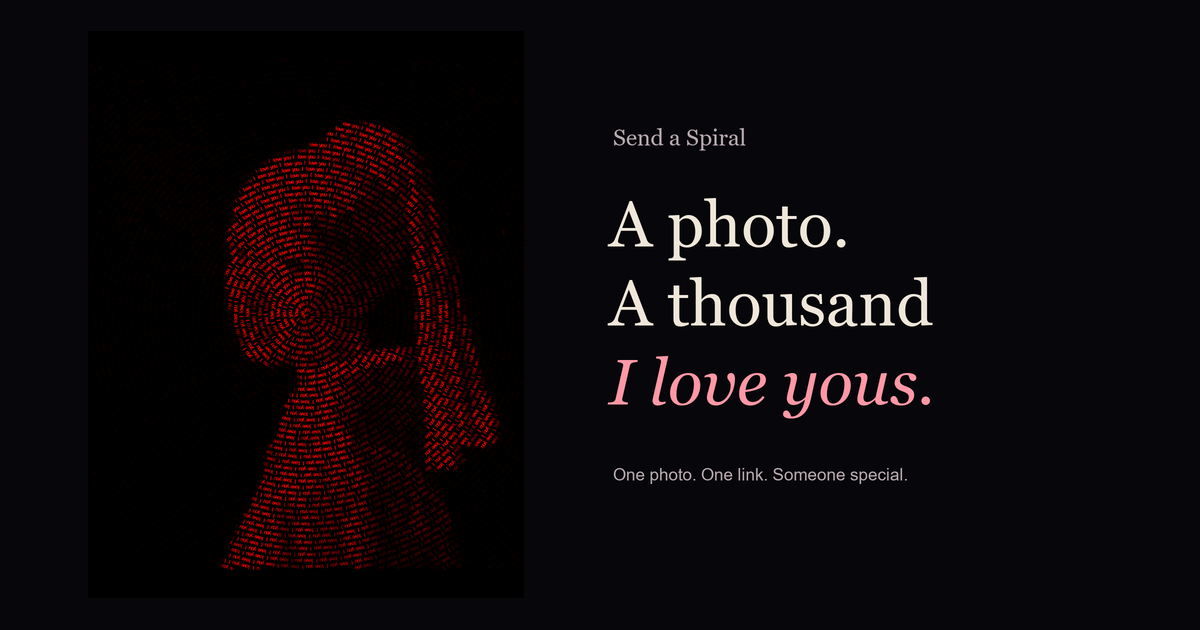
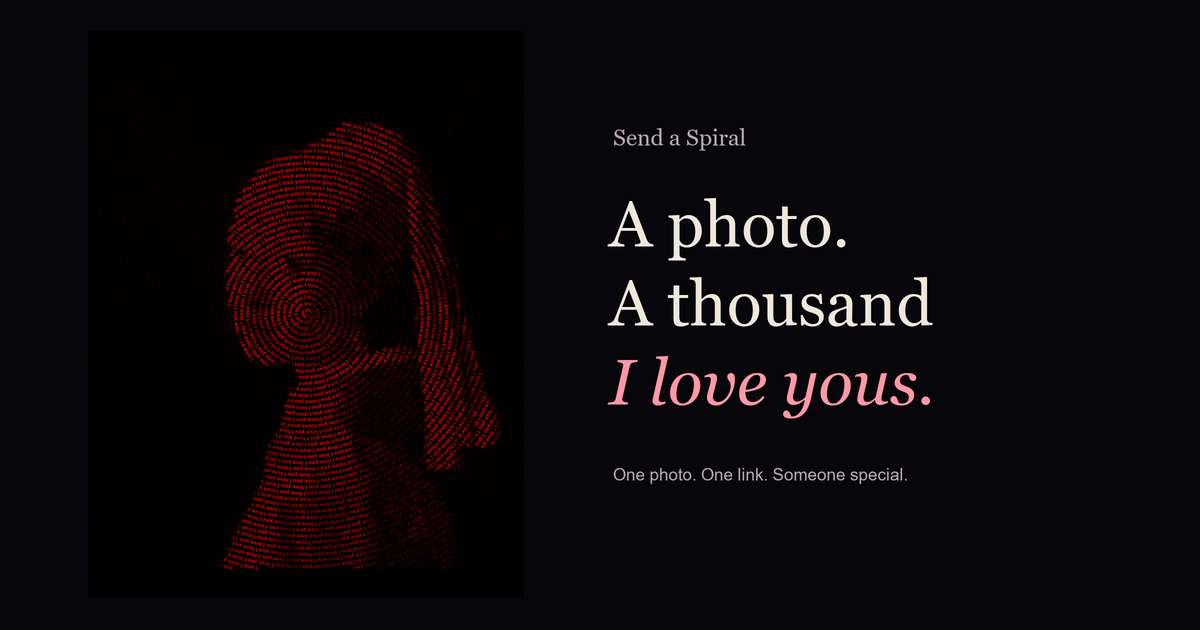
Refine spiral lettering and reveal pacing to match reference

Changed region(s): [[0.185, 0.181, 0.4317, 0.9048]]

diff --git a/draw.js b/draw.js
@@ -2,13 +2,14 @@
 function makeSpiral(canvas) {
   'use strict';
   const width = 600, height = 780, phrase = 'I love you ';
-  const points = Spiral.spiralPoints(width, height);
   const ctx = canvas.getContext('2d', { alpha: false });
   canvas.width = width; canvas.height = height;
+  ctx.font = '700 7.3px Arial, sans-serif';
+  const points = Spiral.spiralPoints(width, height, Array.from(phrase, letter => ctx.measureText(letter).width + .3));
   const sample = document.createElement('canvas');
   sample.width = width; sample.height = height;
   const sampleCtx = sample.getContext('2d', { willReadFrequently: true });
-  let pixels = null, frame = 0, drawn = 0, playing = false, startedAt = 0, elapsed = 0, duration = 12500, generation = 0;
+  let pixels = null, frame = 0, drawn = 0, playing = false, startedAt = 0, elapsed = 0, duration = 11000, generation = 0;
   function clear() { ctx.fillStyle = '#000'; ctx.fillRect(0, 0, width, height); drawn = 0; }
   function paint(until) {
     if (!pixels) return;
@@ -32,7 +33,7 @@ function makeSpiral(canvas) {
     if (progress < 1) frame = requestAnimationFrame(tick);
     else playing = false;
   }
-  function play(ms = 12500) {
+  function play(ms = 11000) {
     cancelAnimationFrame(frame); clear(); elapsed = 0; duration = ms;
     canvas.dataset.progress = '0'; playing = true; startedAt = performance.now();
     if (matchMedia('(prefers-reduced-motion: reduce)').matches) { paint(points.length); playing = false; }

diff --git a/core.js b/core.js
@@ -11,11 +11,14 @@
     if (clean(gift.note, 140)) params.set('n', clean(gift.note, 140));
     return origin + '/f?' + params;
   }
-  function spiralPoints(width, height) {
-    const points = [], pitch = 8.4, advance = 3.1;
-    const b = pitch / (2 * Math.PI), limit = Math.hypot(width, height) / 2;
-    for (let theta = 0, radius = 2; radius <= limit + advance; theta += advance / Math.sqrt(radius * radius + b * b), radius = 2 + b * theta) {
+  function spiralPoints(width, height, letterWidths = [3.1]) {
+    const points = [], pitch = 8.4;
+    const b = pitch / (2 * Math.PI), limit = Math.hypot(width, height) / 2, maxAdvance = Math.max(...letterWidths);
+    for (let theta = 0, radius = 2; radius <= limit + maxAdvance; radius = 2 + b * theta) {
+      const index = points.length;
       points.push({ x: width / 2 + radius * Math.cos(theta), y: height / 2 + radius * Math.sin(theta), radius, angle: theta + Math.atan2(radius, b) });
+      const advance = (letterWidths[index % letterWidths.length] + letterWidths[(index + 1) % letterWidths.length]) / 2;
+      theta += advance / Math.sqrt(radius * radius + b * b);
     }
     return points;
   }

diff --git a/tests/core.test.js b/tests/core.test.js
@@ -31,3 +31,11 @@ test('personalization is bounded without splitting emoji and rejects photo paths
   assert.equal(Spiral.clean('💕'.repeat(45), 40), '💕'.repeat(40));
   assert.equal(Spiral.readGift(new URLSearchParams({p:'../../private'})).photo, '');
 });
+
+test('spiral text respects proportional letter widths instead of crowding wide letters', () => {
+  const points = Spiral.spiralPoints(360, 480, [2, 2, 8, 8, 2]);
+  const distance = i => Math.hypot(points[i+1].x-points[i].x, points[i+1].y-points[i].y);
+  assert.ok(distance(102) > distance(99) * 3, 'wide letters must leave more room along the path');
+  assert.ok(distance(101) > distance(99) * 2, 'transitions use space for both adjacent letters');
+  for (let i=1;i<points.length;i++) assert.ok(points[i].radius >= points[i-1].radius);
+});

diff --git a/tests/crop-ui.test.js b/tests/crop-ui.test.js
@@ -83,7 +83,7 @@ test('a stale image decode cannot replace the newer crop selection',async()=>{
 });
 test('cancelling during preview decode preserves the previous photo pixels', async () => {
   const images = imageLoader(), sampled = [];
-  const output = { dataset: {}, getContext: () => ({ fillRect() {} }) };
+  const output = { dataset: {}, getContext: () => ({ fillRect() {}, measureText:()=>({width:3}) }) };
   const sample = { getContext: () => ({
     fillRect() {}, drawImage(image) { sampled.push(image.src); },
     getImageData: () => ({ data: new Uint8ClampedArray(0) })

diff --git a/tests/draw.test.js b/tests/draw.test.js
@@ -16,6 +16,7 @@ function drawing({ reduced = false, pixel = photoPixel } = {}) {
     const stack = [];
     const context = {
       fillStyle: '#000', x: 0, y: 0, angle: 0, glyphs: [], clears: 0, image: null,
+      measureText(char) { return {width: char === 'I' || char === 'l' || char === ' ' ? 2 : 4}; },
       fillRect(x, y, width, height) {
         assert.deepEqual([x, y, width, height], [0, 0, element.width, element.height]);
         this.glyphs = []; this.image = null; this.clears++;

**BRIEF**
The lines above from the one containing "Changed region(s): [[0.185, 0.181, 0.4317, 0.9048]]" through the one containing "7.3px Arial, sans-serif';" are to be set down exactly, and no others.

**REPLY TO THE EXERCISE**
Changed region(s): [[0.185, 0.181, 0.4317, 0.9048]]

diff --git a/draw.js b/draw.js
@@ -2,13 +2,14 @@
 function makeSpiral(canvas) {
   'use strict';
   const width = 600, height = 780, phrase = 'I love you ';
-  const points = Spiral.spiralPoints(width, height);
   const ctx = canvas.getContext('2d', { alpha: false });
   canvas.width = width; canvas.height = height;
+  ctx.font = '700 7.3px Arial, sans-serif';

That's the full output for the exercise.